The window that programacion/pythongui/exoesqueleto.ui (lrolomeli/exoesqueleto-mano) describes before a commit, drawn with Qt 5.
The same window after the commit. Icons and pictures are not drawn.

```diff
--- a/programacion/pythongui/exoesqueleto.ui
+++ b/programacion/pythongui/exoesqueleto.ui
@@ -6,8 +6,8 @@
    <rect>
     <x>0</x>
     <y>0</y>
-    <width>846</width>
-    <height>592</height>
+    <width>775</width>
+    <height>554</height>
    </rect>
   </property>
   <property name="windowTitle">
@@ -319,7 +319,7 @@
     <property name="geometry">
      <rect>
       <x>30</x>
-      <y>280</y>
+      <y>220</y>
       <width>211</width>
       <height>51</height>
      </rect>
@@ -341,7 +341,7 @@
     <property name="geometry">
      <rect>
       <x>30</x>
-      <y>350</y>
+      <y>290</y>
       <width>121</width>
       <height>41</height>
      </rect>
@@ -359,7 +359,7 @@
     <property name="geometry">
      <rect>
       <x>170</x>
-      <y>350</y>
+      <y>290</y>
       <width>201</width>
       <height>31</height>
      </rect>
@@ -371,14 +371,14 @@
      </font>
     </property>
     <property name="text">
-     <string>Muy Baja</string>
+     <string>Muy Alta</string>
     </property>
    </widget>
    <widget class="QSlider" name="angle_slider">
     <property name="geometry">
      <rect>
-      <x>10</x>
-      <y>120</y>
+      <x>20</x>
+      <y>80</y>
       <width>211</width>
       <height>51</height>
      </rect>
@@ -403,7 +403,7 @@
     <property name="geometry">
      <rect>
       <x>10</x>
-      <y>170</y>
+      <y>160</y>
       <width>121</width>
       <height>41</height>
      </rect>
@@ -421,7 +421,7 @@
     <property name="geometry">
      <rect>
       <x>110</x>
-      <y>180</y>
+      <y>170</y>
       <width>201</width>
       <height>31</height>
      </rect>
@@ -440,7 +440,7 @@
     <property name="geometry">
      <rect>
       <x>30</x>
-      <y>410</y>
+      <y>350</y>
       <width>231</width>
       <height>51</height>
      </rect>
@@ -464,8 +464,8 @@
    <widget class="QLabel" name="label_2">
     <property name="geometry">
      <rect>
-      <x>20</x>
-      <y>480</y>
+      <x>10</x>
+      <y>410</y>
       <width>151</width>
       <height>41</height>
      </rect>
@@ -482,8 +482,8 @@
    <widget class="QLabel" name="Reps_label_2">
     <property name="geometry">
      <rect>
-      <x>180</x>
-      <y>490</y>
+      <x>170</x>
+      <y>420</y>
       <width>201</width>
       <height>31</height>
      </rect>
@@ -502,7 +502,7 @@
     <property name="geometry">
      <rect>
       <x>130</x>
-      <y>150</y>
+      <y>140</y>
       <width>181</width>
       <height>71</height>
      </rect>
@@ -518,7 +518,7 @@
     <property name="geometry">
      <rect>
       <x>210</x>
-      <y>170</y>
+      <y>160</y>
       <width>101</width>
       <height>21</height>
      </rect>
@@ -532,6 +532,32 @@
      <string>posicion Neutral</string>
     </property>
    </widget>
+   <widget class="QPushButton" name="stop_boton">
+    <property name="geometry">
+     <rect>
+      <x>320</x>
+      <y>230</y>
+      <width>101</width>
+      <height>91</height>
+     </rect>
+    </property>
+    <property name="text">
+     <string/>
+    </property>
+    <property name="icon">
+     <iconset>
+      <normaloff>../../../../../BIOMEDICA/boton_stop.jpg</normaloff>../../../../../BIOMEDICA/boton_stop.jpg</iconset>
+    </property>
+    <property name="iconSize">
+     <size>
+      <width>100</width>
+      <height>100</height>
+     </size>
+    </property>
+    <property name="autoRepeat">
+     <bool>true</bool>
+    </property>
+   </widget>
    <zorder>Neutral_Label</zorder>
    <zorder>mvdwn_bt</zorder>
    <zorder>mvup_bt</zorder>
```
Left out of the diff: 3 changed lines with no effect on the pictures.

Your objective —
Copy each line above that has the word "programacion".

Output for this exercise —
The window that programacion/pythongui/exoesqueleto.ui (lrolomeli/exoesqueleto-mano) describes before a commit, drawn with Qt 5.
--- a/programacion/pythongui/exoesqueleto.ui
+++ b/programacion/pythongui/exoesqueleto.ui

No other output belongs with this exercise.